Coming out from my first session, I found Mrs. Bajin still huddled with her group of ten. She signaled that I was to go in the commander’s office. I entered to find Colonel Alexander Macario waiting for me. No, we did not talk about golf this time.

Long minutes later, Colonel Yogyog was at the door. It was time for me to head back for the boat.

Yogi, my brother from another mother.

Smoke signals, and we’ll be there for each other.

One minute to walk me to the waiting car, we wordlessly shared the weight of the compassion we both felt for warriors in distress.

In the speedboat’s cabin, I barely listened to the press talking to the three secretaries. I just left my tape recorder running on the table for all to see. Soon, I’ll listen to what was being said. Just right then, I had to play catch up with where I was. Entering another man’s reality has a way of distorting one’s temporal flow.

Perhaps tiring of the “Basilan witch hunt” rhetoric he’d invited, Jess Robredo went to lounge by the stairs right behind where I was sitting. We talked a bit. I said I wasn’t a columnist then, so I can’t share here what we talked about.

Before the Impact landed at the berth, I had time to quickly fill in my host, Lieutenant General Raymundo Ferrer, on my initial findings and recommendations. I promised to send in my report within two days.

In the bigger world, the nation tries to make sense. Just how anguished we are at the violent death of nineteen young men, we can glean from Ed Lingao’s frustrated diatribe at how inappropriately mainstream media had covered Al Barka: with a makeup kit and a lot of sunblock lotion, more like. Ed, among the last of his breed of really serious investigative journalists, cries out for a reasonable voice to be heard above the hysterical hubbub.

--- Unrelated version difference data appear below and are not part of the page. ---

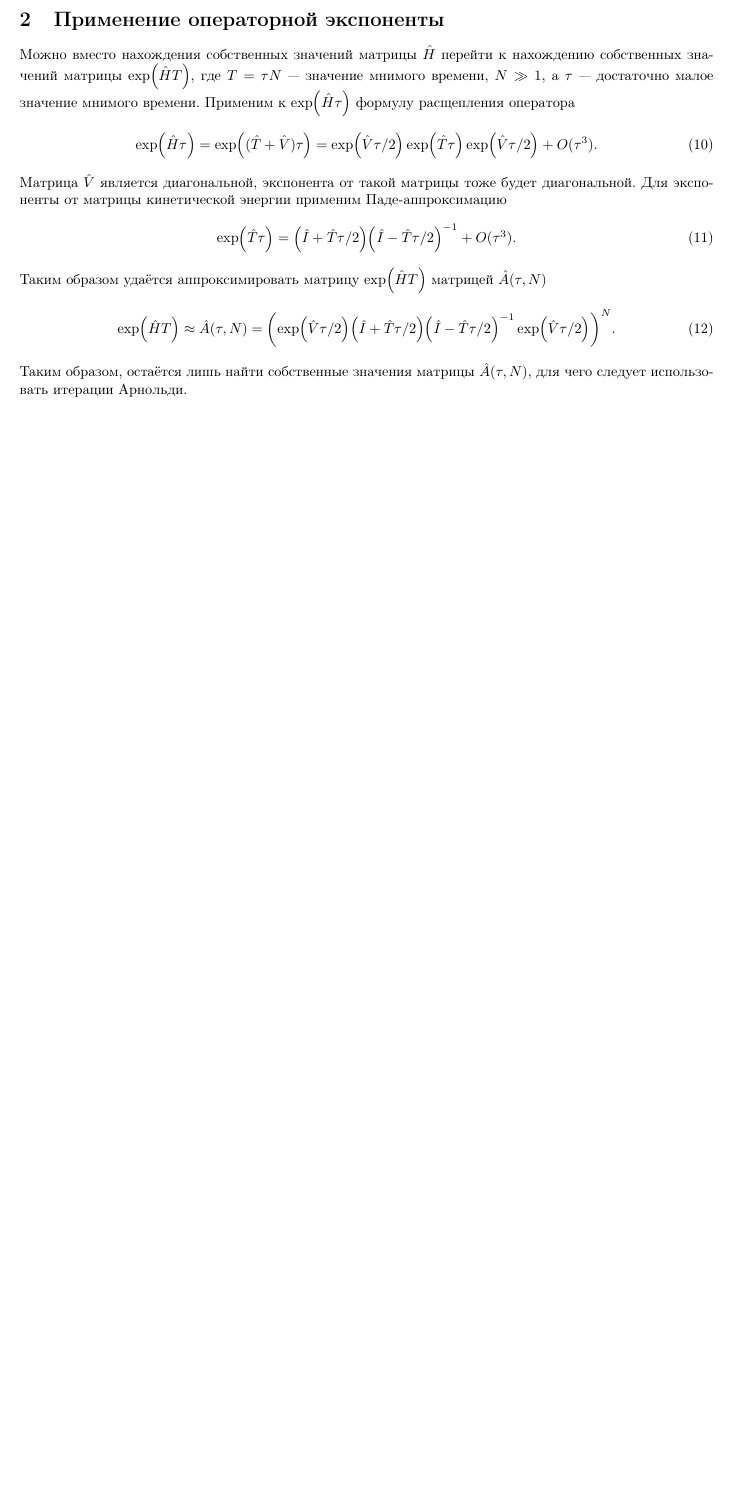
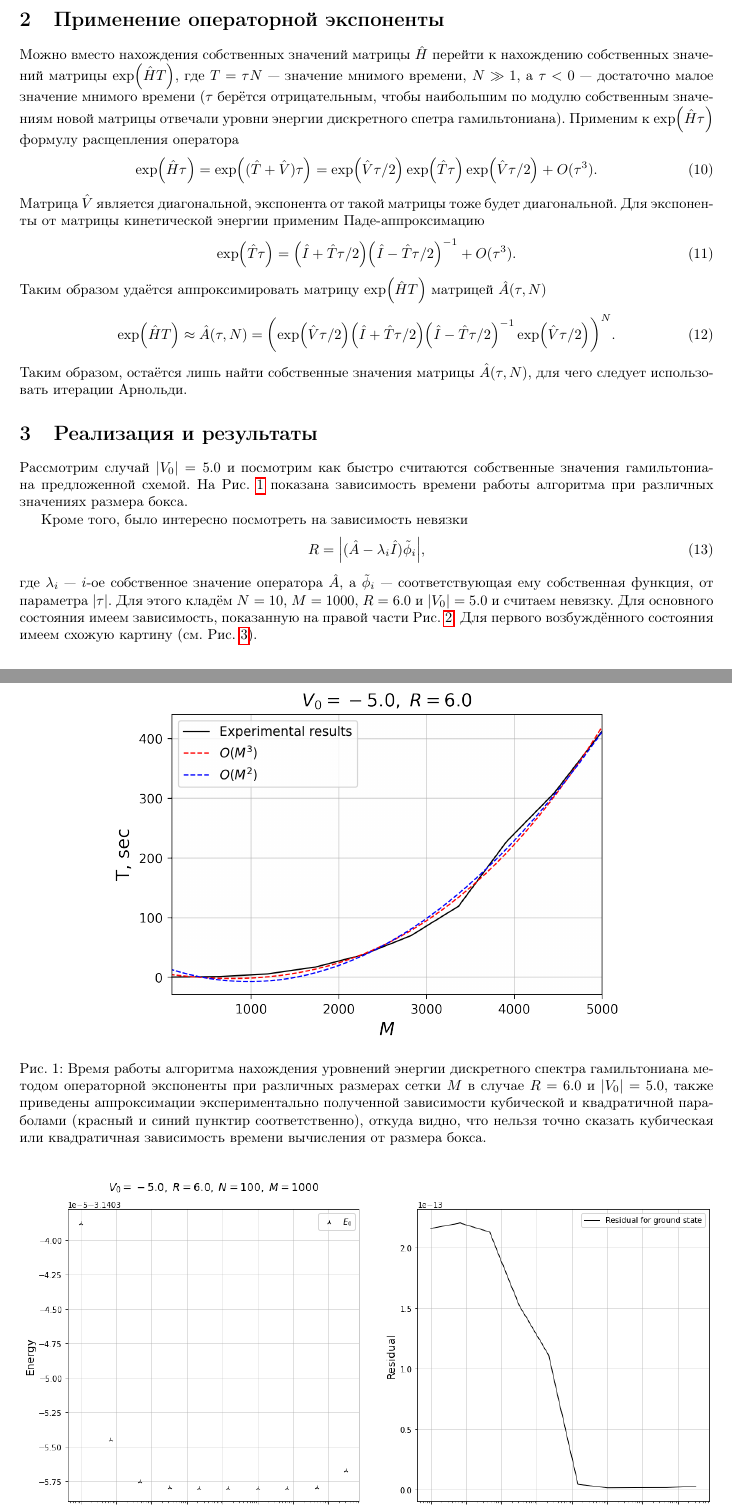
Before and after one commit to MrKozelberg/gaussian_wall, a LaTeX document (task_5/report/report_task5.tex): part of page 2 of 2 before the commit and two parts of pages 2 and 3 of 4 after it, the two joined at a grey line, cut so that both start at the same text, the shorter picture padded with empty space. Compiled offline with pdfLaTeX.

Commit message:
+new files

```diff
--- a/task_5/report/report_task5.tex
+++ b/task_5/report/report_task5.tex
@@ -109,11 +109,11 @@
 
 \section{Применение операторной экспоненты}
 
-Можно вместо нахождения собственных значений матрицы $\hat H$ перейти к нахождению собственных значений матрицы $\exp(\hat H T)$, где $T = \tau N$ --- значение мнимого времени, $N\gg1$, а $\tau$ --- достаточно малое значение мнимого времени. Применим к $\exp(\hat H \tau)$ формулу расщепления оператора
+Можно вместо нахождения собственных значений матрицы $\hat H$ перейти к нахождению собственных значе\-ний матрицы $\exp(\hat H T)$, где $T = \tau N$ --- значение мнимого времени, $N\gg1$, а $\tau<0$ --- достаточно малое значение мнимого времени ($\tau$ берётся отрицательным, чтобы наибольшим по модулю собственным значениям новой матрицы отвечали уровни энергии дискретного спетра гамильтониана). Применим к $\exp(\hat H \tau)$ формулу расщепления оператора
 \begin{equation}
  \exp(\hat H \tau) = \exp((\hat T + \hat V) \tau) = \exp(\hat V \tau/2) \exp(\hat T \tau) \exp(\hat V \tau/2) + O(\tau^3).
 \end{equation}
-Матрица $\hat V$ является диагональной, экспонента от такой матрицы тоже будет диагональной. Для экспоненты от матрицы кинетической энергии применим Паде-аппроксимацию
+Матрица $\hat V$ является диагональной, экспонента от такой матрицы тоже будет диагональной. Для экспонен\-ты от матрицы кинетической энергии применим Паде-аппроксимацию
 \begin{equation}
  \exp(\hat T \tau) = \qty(\hat I + \hat T \tau/2) \qty(\hat I - \hat T \tau/2)^{-1} + O(\tau^3).
 \end{equation}
@@ -121,5 +121,21 @@
 \begin{equation}
  \exp(\hat H T) \approx \hat A(\tau, N) = \qty(\exp(\hat V \tau/2) \qty(\hat I + \hat T \tau/2) \qty(\hat I - \hat T \tau/2)^{-1} \exp(\hat V \tau/2) )^N.
 \end{equation}
-Таким образом, остаётся лишь найти собственные значения матрицы $\hat A(\tau, N)$, для чего следует использовать итерации Арнольди.
+Таким образом, остаётся лишь найти собственные значения матрицы $\hat A(\tau, N)$, для чего следует использо\-вать итерации Арнольди.
 
+\section{Реализация и результаты}
+
+Рассмотрим случай $|V_0|=5.0$ и посмотрим как быстро считаются собственные значения гамильтониана предложенной схемой. На Рис. \ref{fig:T_vs_M_-5.0} показана зависимость времени работы алгоритма при различных значениях размера бокса.
+\begin{figure}[htbp]
+    \centering
+    \includegraphics[width=0.75\textwidth]{../figures/T_vs_M_-5.0}
+    \caption{Время работы алгоритма нахождения уровнений энергии дискретного спектра гамильтониана методом операторной экспоненты при различных размерах сетки $M$ в случае $R=6.0$ и $\abs{V_0}=5.0$, также приведены аппроксимации экспериментально полученной зависимости кубической и квадратичной параболами (красный и синий пунктир соответственно), откуда видно, что нельзя точно сказать кубическая или квадратичная зависимость времени вычисления от размера бокса.}
+    \label{fig:T_vs_M_-5.0}
+\end{figure}
+
+Кроме того, было интересно посмотреть на зависимость невязки
+\begin{equation}
+ R = \abs{(\hat A - \lambda_i \hat I) \tilde \phi_i},
+ \label{eq:residual}
+\end{equation}
+где $\lambda_i$ --- $i$-ое собственное значение оператора $\hat A$, а $ \tilde \phi_i$ --- соответствующая ему собственная функция, от параметра $\abs{\tau}$. Для этого кладём $N=10$, $M=1000$, $R=6.0$ и $\abs{V_0}=5.0$ и считаем невязку. Для основного состояния имеем зависимость, показанную на правой части Рис. \ref{fig:E_vs_tau_-5.0_e0}.
@@ -125,0 +146,3 @@
+    \label{fig:E_vs_tau_-5.0_e0}
+\end{figure}
+Для первого возбуждённого состояния имеем схожую картину (см. Рис. \ref{fig:E_vs_tau_-5.0_e1}).
@@ -126 +153,3 @@
+    \label{fig:E_vs_tau_-5.0_e1}
+\end{figure}
 \end{document}
```
Also changed, not shown: task_5/figures/E_vs_tau_-5.0.png (deleted), task_5/figures/E_vs_tau_-5.0_e0.png (added), task_5/figures/E_vs_tau_-5.0_e1.png (added), task_5/figures/T_vs_M_-5.0.png, task_5/report/report_task5.tex (8 more changed lines), 1 other file.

Here’s one not covered by a confidentiality clause.

On the expectation of the long legal process involved in exacting justice for the SF soldiers who fell in Al Barka, may I quote verbatim, the WesMinCom commander, caught on tape on the boat from Basilan:

“Okay lang magtagal kesa naman atakihin ko na ang Al Barka? Di bale nang tumagal ang justice, basta we exact justice the legal way. Ang masasabi ko lang sa all out justice… on the call to attack Al Barka, silent ako dun kasi as I explain to the public pag sabihin na ‘Bakit ayaw mo pang umatak e namatayan na nga kayo?’, dapat may legitimacy lahat ang ating ginagawa.

“That is why… utos ni commander. That’s how nag-start and problema sa Al Barka. Gusto ni commander. Sinong commander, I don’t know. Hindi galing sa akin yan. Hindi puedeng gusto ng isang commander ‘do this, do that’. Ganyan yan. Siyempre, alam mo yan. E, iniwan ng operations commander, hindi pinagplano ng maayos. Ano ngayon ang basis mo to send people to their death? Ano ang legal order? A telephone call? Maski na. When given a legal order, (you should) put it in writing that reference is a telephone call from somebody directing you to do this.

“If they want me to attack Al Barka now, we can do that any time pero kailangan may legitimacy, hindi yung parang ganti. Kasi kung gumaganti ka lang, maggantihan na lang tayo lahat. Rido na lang. That could not be a legitimate combat operation. That is going to be a rido lang. Ganti-gantihan.

“That is what I don’t want to project – na gumaganti lang ang military. We will exact justice, but we will follow the legal procedure and at the same time we will be protecting the Mindanao peace process. This is not going to be an all-out… gulo.”

Ferrer retires in January 2012. The legal process would take longer than that to find who authorized sending our men to their death. Justice will have to wait for the hundred and three who went genuinely believing the mission to be legitimate. Some of them survived Al Barka.

Or did they?  (Wayward and Fanciful is Gail Ilagan’s column for MindaViews, the opinion section of MindaNews. Ilagan is a clinical psychologist and author of “War Wounded.” She teaches Social Justice, Family Sociology, Theories of Socialization and Psychology at the Ateneo de Davao University where she is also the associate editor of Tambara. You may send comments to gail@mindanews.com. “Send at the risk of a reply,” she says).